### [ACTION ITEM]
You are asked to filter the data below and copy every line holding "overview".

Data records

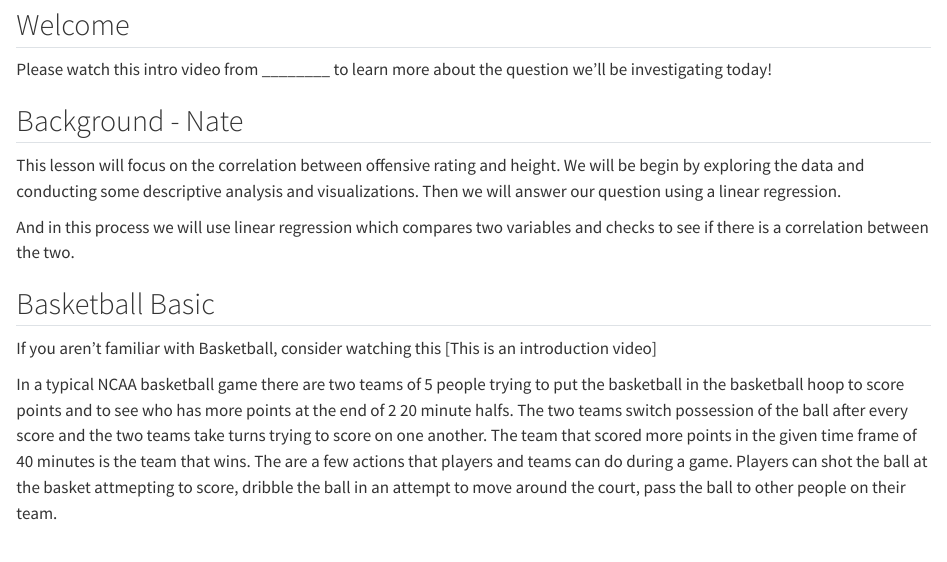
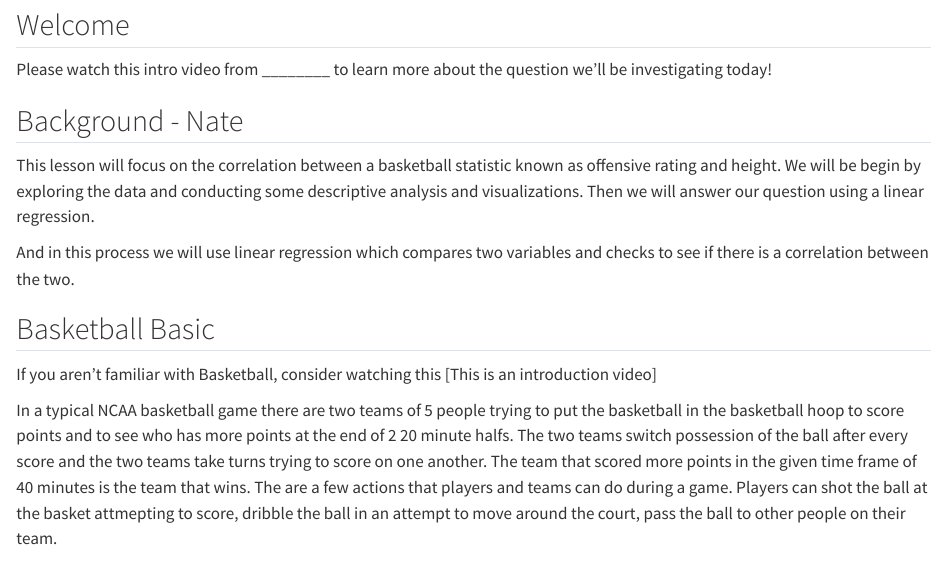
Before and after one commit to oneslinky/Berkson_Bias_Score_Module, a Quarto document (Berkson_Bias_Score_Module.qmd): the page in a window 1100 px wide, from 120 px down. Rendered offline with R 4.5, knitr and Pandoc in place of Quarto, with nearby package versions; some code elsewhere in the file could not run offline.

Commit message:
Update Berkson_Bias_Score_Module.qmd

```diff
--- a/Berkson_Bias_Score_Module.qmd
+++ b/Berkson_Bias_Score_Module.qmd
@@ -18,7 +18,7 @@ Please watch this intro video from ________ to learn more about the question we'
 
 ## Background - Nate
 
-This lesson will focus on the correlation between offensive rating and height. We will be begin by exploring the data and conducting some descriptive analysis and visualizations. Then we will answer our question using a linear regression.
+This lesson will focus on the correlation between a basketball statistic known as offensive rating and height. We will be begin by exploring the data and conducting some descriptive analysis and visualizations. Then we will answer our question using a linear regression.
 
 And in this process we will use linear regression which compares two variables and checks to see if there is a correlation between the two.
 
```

* * *

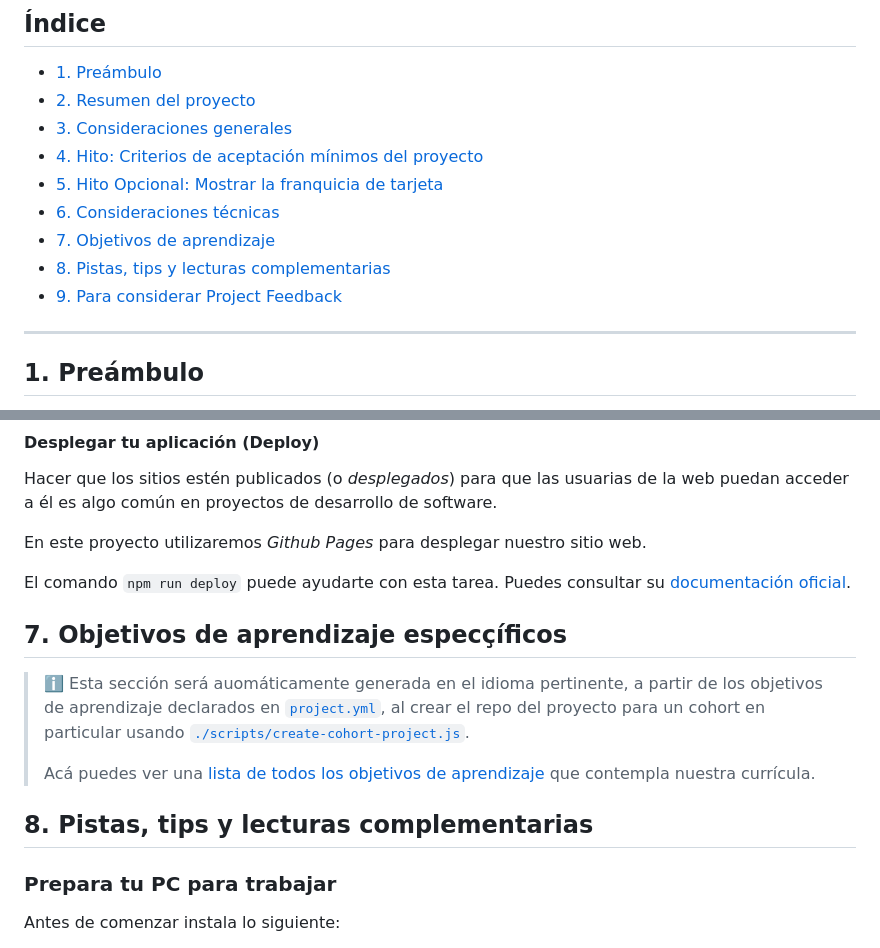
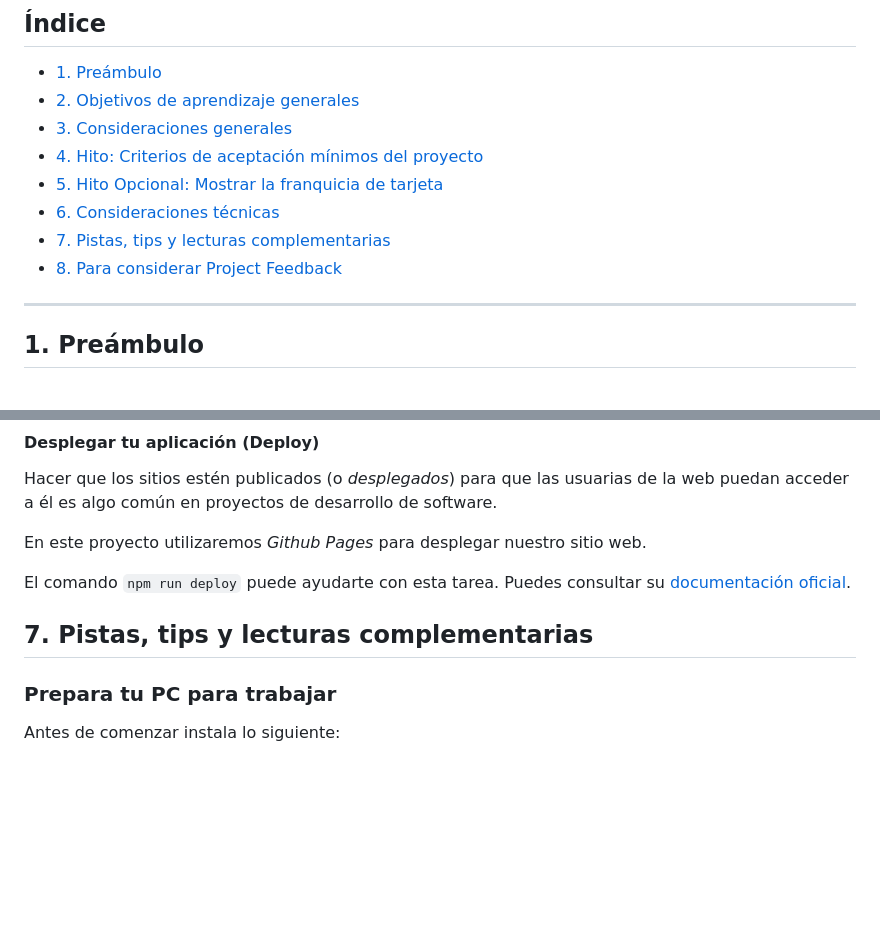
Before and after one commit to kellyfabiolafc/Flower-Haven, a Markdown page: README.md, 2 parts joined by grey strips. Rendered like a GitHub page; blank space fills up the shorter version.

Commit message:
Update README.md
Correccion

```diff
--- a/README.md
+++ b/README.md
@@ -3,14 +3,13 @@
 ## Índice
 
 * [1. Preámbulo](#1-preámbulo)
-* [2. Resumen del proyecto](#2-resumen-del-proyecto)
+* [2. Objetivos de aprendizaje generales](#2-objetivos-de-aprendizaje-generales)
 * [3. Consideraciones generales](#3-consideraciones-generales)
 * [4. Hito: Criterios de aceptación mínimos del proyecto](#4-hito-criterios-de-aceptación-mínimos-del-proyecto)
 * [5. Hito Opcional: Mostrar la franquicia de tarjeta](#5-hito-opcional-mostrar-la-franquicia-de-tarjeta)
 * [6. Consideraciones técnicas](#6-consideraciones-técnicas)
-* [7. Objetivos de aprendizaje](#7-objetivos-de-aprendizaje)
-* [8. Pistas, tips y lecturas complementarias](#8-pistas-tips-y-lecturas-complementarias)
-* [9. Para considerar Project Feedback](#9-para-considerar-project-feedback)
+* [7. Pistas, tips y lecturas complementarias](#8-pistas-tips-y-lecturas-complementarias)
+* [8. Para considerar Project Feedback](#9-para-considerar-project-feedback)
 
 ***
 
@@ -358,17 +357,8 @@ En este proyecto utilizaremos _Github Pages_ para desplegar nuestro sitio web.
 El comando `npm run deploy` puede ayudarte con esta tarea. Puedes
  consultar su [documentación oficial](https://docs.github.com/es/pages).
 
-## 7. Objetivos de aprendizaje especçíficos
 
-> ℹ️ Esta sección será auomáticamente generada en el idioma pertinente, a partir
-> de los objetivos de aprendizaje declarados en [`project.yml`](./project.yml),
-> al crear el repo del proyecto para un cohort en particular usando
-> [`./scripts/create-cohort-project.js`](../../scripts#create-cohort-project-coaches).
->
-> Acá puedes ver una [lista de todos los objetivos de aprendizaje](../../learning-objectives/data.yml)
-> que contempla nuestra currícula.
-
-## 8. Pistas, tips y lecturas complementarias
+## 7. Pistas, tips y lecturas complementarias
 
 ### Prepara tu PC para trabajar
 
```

* * *

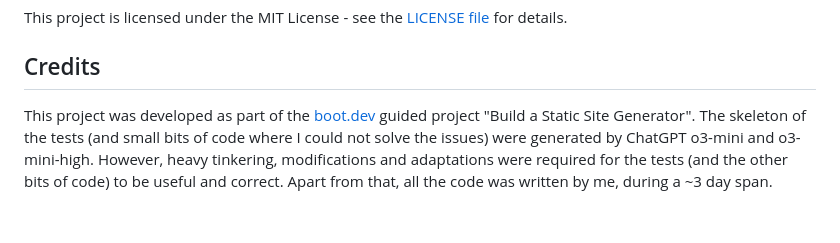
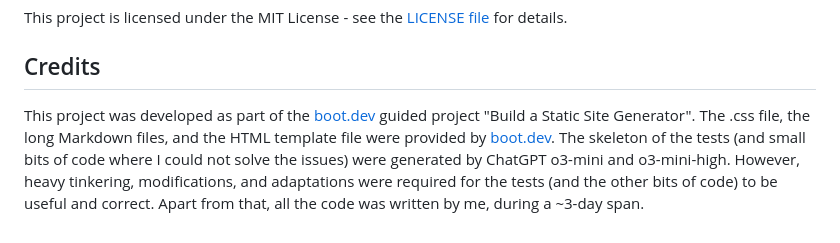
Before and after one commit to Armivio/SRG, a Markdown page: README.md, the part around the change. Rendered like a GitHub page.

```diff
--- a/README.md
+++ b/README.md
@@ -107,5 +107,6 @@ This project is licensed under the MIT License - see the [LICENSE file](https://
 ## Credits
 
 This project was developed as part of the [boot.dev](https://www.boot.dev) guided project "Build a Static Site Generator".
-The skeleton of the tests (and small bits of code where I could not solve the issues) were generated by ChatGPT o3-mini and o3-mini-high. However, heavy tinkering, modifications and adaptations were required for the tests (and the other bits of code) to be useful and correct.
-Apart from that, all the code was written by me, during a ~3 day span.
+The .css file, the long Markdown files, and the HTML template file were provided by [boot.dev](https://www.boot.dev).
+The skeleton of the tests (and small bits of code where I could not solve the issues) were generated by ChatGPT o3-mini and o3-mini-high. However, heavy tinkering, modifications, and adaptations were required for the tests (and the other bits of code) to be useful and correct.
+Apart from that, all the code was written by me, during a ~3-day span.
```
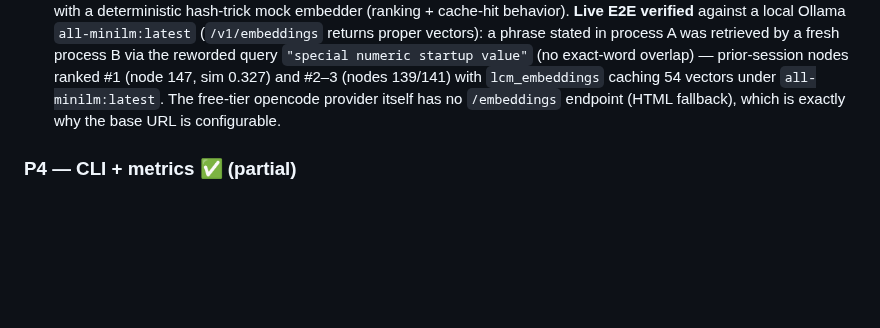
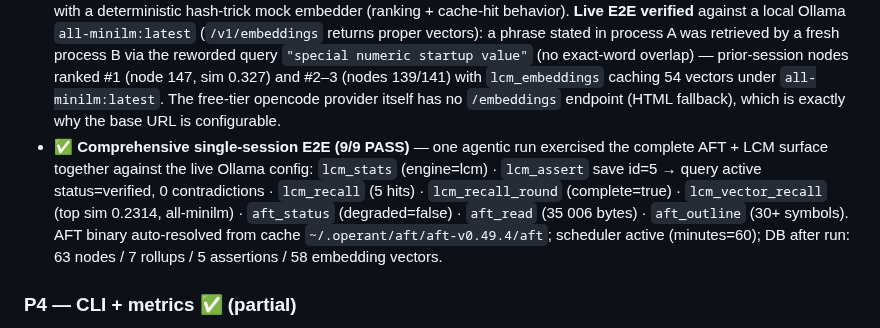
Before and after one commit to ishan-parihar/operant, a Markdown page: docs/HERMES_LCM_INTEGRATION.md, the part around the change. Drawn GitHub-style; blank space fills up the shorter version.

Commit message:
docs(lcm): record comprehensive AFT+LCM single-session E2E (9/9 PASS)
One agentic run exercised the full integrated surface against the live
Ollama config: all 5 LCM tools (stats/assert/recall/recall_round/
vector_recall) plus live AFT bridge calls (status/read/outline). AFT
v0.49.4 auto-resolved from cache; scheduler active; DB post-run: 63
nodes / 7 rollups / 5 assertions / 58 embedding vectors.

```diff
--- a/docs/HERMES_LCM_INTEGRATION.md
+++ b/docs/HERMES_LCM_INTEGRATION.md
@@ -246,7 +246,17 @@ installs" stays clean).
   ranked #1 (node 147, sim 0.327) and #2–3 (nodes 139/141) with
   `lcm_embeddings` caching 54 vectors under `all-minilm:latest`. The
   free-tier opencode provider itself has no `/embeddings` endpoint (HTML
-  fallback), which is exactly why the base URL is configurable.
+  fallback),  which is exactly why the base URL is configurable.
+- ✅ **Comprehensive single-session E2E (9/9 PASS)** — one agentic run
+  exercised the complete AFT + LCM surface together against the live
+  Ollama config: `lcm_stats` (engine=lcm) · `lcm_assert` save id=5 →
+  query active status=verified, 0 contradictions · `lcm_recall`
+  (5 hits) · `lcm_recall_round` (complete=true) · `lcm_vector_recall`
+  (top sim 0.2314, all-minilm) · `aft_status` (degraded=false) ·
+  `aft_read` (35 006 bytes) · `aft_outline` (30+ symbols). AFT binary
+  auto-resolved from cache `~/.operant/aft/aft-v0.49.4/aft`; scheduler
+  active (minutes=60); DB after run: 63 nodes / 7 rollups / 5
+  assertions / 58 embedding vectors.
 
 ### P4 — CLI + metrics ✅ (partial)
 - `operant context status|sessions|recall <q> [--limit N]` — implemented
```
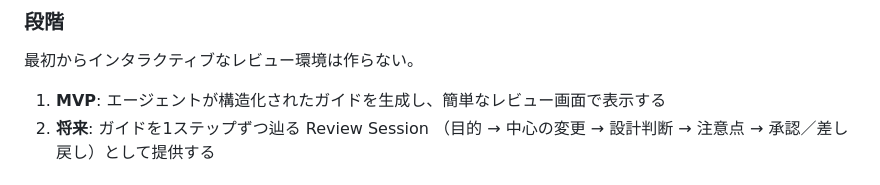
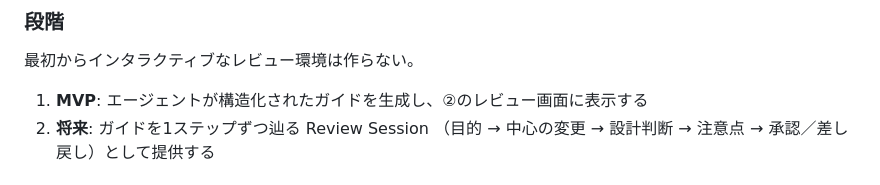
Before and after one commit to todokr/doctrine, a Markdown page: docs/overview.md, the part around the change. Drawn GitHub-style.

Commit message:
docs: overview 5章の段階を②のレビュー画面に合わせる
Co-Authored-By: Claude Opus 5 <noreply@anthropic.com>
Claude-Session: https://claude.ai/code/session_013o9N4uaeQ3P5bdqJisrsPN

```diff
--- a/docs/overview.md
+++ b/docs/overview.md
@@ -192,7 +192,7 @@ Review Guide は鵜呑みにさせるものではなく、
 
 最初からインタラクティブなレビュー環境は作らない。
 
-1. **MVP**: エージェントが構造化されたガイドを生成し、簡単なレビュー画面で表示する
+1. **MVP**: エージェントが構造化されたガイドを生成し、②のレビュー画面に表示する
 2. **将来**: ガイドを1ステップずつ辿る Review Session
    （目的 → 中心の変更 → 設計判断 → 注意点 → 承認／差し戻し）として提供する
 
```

### [ANSWER TO THIS TASK]
Before and after one commit to todokr/doctrine, a Markdown page: docs/overview.md, the part around the change. Drawn GitHub-style.
docs: overview 5章の段階を②のレビュー画面に合わせる
--- a/docs/overview.md
+++ b/docs/overview.md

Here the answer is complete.